> Task description: With the entries below as the source, tally the lines that contain the string "https" and give the number only.

(Modification records)
★ ★ ★

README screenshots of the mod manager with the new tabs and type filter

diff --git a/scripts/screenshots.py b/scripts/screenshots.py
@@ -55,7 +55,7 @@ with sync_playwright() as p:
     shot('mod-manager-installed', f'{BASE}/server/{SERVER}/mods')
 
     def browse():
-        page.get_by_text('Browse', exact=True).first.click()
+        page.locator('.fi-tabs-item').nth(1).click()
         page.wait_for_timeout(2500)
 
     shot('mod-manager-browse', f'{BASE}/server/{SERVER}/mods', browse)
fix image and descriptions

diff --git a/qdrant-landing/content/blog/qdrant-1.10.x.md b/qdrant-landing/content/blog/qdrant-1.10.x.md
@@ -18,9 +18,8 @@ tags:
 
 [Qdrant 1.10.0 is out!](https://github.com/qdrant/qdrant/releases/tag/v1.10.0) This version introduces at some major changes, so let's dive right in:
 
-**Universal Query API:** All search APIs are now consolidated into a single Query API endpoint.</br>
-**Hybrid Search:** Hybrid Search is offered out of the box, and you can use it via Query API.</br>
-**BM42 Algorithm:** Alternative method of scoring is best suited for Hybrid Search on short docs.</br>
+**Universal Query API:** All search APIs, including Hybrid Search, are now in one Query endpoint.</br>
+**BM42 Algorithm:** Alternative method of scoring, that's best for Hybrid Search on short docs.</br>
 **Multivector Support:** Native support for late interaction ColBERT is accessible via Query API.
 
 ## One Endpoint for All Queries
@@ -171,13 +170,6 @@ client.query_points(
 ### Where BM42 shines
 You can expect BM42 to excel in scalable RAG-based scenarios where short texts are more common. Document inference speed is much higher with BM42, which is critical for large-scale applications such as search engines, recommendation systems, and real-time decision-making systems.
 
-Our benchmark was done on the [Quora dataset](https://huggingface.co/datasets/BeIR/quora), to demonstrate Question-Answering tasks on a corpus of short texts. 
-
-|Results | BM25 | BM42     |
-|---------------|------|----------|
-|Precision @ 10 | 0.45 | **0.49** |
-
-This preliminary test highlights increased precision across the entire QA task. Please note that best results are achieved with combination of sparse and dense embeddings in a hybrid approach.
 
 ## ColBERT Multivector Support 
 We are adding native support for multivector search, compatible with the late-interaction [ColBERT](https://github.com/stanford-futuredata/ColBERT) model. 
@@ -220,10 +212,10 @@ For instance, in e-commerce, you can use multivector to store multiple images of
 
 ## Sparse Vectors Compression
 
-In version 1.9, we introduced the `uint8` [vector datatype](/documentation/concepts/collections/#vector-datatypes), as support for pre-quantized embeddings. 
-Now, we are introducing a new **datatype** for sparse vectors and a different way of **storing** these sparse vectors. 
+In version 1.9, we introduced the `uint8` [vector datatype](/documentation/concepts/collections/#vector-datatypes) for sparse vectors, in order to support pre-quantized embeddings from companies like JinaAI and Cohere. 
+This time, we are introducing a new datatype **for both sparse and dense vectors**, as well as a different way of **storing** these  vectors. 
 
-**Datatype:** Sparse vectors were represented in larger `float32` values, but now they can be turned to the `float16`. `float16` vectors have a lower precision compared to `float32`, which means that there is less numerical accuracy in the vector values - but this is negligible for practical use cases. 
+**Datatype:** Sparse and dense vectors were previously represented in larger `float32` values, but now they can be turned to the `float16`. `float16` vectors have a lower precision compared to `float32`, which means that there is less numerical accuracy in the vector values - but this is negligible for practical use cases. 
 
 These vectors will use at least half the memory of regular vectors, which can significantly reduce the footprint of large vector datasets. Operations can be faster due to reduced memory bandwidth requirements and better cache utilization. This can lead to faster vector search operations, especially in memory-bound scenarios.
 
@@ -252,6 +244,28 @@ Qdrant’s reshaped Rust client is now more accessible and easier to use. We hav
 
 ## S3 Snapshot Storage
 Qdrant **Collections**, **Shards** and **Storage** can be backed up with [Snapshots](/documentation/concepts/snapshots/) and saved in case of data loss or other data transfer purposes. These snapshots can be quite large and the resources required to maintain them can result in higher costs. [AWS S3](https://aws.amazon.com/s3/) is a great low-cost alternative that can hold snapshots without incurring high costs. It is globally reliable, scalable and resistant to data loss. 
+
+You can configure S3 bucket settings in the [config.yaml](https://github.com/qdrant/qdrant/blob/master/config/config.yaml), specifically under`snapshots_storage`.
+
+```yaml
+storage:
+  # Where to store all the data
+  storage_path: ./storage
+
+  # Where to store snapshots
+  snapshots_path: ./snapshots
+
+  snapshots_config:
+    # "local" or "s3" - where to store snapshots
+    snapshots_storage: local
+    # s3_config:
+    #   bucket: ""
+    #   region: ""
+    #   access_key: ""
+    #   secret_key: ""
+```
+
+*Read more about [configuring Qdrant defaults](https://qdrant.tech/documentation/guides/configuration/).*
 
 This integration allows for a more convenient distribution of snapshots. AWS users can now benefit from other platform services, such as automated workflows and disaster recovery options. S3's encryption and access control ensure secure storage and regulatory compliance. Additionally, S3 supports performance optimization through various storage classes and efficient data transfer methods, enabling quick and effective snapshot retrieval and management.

★ ★ ★

> Response area: 6